T.W. Burns was Thomas White Burns, son of Robert Burns who was a witness at the trial of Warburton, Bevan and San Qui.

The Royal Western Australian Historical Society also has an identical copy of this photo. Their reference is (R1262). It is in an album which, according to the Society’s records, was donated by Mrs. Wilmott in 1949. The photographer was J. Manning, Perth. Unfortunately that photo is in a much poorer condition having faded substantially. On the back of it is written:

“To be returned to Mrs. Walters, Loudon, near Donnybrook.
Mr. Burrup, murdered at Roebourne in the eighties”.

Mrs Walters was Jean Ann Walters “Jane”, nee Lewer. She was the daughter of Robert Lewer and Jean Ann “Jane” (nee Campbell).  Robert Lewer died in 1874 and later that year Jean Ann, his widow, married Robert Burns.

Jean Ann Lewer (Jnr.) lived in Roebourne at the time of the murders and was one of the few young women in a town of only 100 or so people. As Jean Ann was aged 17 or 18 and Henry being only 23 there may have been a friendship between them. Could they even have been sweethearts?

How she came to have his photo is a matter of conjecture. Nevertheless, the fact it was kept in a frame for many years indicates that it may have had a sentimental value to her. She married a year after Henry’s murder to Charles Hackett who was a police constable and then, after his death, to Thomas Walters. [82]

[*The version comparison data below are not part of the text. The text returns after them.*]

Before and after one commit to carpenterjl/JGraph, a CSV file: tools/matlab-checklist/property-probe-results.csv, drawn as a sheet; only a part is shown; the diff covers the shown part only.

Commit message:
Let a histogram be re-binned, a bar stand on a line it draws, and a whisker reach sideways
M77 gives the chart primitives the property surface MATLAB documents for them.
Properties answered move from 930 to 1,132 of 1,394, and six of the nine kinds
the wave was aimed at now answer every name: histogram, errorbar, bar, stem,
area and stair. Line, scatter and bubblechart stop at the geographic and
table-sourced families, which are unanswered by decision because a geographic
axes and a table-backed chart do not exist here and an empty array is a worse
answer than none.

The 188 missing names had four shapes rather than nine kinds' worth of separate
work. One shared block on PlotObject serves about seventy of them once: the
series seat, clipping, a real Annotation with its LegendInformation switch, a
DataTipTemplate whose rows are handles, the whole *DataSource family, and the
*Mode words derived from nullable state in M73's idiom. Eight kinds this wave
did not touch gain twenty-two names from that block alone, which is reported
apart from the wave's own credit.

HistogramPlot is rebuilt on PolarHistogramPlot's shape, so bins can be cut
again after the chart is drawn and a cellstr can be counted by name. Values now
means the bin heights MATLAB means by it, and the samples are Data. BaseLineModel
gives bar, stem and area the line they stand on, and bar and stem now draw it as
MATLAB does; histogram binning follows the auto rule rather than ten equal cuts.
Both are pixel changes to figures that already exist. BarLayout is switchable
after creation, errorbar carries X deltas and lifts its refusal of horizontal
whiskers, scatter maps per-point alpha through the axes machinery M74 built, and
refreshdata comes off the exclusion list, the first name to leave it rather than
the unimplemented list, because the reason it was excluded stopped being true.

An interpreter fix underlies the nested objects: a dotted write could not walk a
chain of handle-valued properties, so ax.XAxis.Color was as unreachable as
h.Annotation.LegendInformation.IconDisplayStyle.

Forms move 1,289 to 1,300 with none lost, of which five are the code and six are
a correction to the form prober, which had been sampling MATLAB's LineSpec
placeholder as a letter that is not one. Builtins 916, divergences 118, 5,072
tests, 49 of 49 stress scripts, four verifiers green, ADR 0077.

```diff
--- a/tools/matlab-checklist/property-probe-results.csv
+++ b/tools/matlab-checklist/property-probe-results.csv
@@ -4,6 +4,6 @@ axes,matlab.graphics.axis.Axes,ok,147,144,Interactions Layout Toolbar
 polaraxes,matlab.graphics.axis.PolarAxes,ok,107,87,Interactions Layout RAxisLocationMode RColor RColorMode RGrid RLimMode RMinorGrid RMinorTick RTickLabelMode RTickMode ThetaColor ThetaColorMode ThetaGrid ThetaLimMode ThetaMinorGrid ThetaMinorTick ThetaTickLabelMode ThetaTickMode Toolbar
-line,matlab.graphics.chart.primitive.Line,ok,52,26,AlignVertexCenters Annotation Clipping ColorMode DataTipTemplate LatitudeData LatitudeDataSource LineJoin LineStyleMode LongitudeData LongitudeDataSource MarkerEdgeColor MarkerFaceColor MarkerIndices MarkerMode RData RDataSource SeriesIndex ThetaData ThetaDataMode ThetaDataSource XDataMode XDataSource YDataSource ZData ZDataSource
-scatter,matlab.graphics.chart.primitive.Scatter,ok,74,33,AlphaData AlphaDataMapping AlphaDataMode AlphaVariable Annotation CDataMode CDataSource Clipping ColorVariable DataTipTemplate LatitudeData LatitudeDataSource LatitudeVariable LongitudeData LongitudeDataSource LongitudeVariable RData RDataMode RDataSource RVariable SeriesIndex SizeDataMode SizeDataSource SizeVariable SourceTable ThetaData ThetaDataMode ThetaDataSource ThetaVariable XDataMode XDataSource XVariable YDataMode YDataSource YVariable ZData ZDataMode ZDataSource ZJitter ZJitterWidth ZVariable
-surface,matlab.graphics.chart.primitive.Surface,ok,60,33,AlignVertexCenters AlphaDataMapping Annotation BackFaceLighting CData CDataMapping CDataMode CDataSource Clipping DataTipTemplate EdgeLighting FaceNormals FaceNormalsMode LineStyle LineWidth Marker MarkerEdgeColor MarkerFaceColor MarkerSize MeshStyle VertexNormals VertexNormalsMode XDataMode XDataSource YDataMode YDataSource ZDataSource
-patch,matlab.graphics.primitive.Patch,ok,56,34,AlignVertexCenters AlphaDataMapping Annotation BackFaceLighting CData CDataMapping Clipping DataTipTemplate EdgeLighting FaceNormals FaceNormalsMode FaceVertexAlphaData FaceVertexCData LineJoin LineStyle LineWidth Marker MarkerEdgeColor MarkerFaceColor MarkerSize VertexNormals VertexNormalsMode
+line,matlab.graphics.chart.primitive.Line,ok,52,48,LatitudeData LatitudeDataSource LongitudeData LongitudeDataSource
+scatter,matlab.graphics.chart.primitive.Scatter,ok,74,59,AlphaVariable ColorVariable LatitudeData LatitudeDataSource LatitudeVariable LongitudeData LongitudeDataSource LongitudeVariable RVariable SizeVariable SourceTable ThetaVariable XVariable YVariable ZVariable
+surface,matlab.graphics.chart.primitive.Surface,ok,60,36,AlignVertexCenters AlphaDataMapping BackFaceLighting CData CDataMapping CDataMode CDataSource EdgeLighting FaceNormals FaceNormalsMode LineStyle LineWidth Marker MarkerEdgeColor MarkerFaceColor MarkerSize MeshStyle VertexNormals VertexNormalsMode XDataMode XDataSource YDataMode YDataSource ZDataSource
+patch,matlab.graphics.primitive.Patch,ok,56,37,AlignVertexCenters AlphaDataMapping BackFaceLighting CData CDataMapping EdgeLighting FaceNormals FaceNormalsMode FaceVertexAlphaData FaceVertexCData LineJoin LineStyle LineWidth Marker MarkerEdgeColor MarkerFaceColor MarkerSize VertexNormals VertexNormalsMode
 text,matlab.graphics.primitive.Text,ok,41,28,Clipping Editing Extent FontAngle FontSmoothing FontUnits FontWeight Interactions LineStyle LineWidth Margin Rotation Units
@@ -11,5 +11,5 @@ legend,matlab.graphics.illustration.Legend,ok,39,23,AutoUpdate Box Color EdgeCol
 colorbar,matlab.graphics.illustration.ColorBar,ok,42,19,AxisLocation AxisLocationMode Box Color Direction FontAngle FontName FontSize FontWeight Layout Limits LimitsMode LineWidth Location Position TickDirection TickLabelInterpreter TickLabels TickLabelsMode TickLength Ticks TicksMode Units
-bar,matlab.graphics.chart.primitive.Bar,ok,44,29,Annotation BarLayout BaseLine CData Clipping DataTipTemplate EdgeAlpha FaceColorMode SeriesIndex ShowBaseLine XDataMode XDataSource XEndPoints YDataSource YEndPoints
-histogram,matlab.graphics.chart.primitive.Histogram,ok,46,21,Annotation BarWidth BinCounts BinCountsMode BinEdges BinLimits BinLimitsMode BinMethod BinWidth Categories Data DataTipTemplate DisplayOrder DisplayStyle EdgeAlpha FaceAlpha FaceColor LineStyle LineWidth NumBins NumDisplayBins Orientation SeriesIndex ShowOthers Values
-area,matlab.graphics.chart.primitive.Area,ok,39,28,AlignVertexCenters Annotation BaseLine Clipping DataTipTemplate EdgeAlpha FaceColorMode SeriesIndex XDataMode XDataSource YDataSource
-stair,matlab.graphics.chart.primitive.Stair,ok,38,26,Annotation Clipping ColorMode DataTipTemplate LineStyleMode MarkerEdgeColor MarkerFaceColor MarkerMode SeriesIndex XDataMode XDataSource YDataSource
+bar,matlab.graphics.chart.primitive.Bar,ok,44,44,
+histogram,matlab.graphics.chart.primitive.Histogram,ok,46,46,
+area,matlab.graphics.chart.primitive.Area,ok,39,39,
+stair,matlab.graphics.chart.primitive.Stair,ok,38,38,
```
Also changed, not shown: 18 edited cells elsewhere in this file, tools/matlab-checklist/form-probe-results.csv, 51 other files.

I believe that at some point the original photo was removed from the frame to be copied. This explains the note on its back, “to be returned to Mrs Walters”. And, like the original, the copy has an identical oval frame “shadow” around it. Jean Ann Walters’ brother Thomas White Burns had possession of the copy which we know he gave to the Union Bank. The original ultimately ended up at the previously mentioned W.A. Historical Society.

In August 1885 the Government Surveyor F.S. Brockman named the highest hill on the then Dampier Island, Mount Burrup in honour of Henry. In the mid 1960’s Dampier Island was connected to the mainland by a causeway and in 1979 was renamed the Burrup Peninsula (Murujuga – in Yaburara/Ngarluma language meaning “hip bone sticking out [99] ) .

I will finish this short biography of Henry Burrup with the poignant words from his friend, (identity unknown) who was also a correspondent for the West Australian newspaper.

“The men were both so loved. Poor little Burrup; I was with him in the early part of the evening, and we were to have driven into the country the next day for a holiday, but when the day had come he had gone to a brighter country and for a longer holiday.” [7]Slate top laid over the grave of Henry Thomas Wood Burrup at the Roebourne cemetery. It reads:-

Photo used with permission “From the Shire of Roebourne Local History Collection. 2005:974.

* Cave’s Hotel is the Roebourne Hotel. Mr Thompson bought the hotel on the 3rd February 1883 and a week later, on the 11th February married Mrs. Cave, widow of Mr. H. Cave, junr., formerly landlord of the hotel. After her husband’s death Mrs. Cave had carried on that business.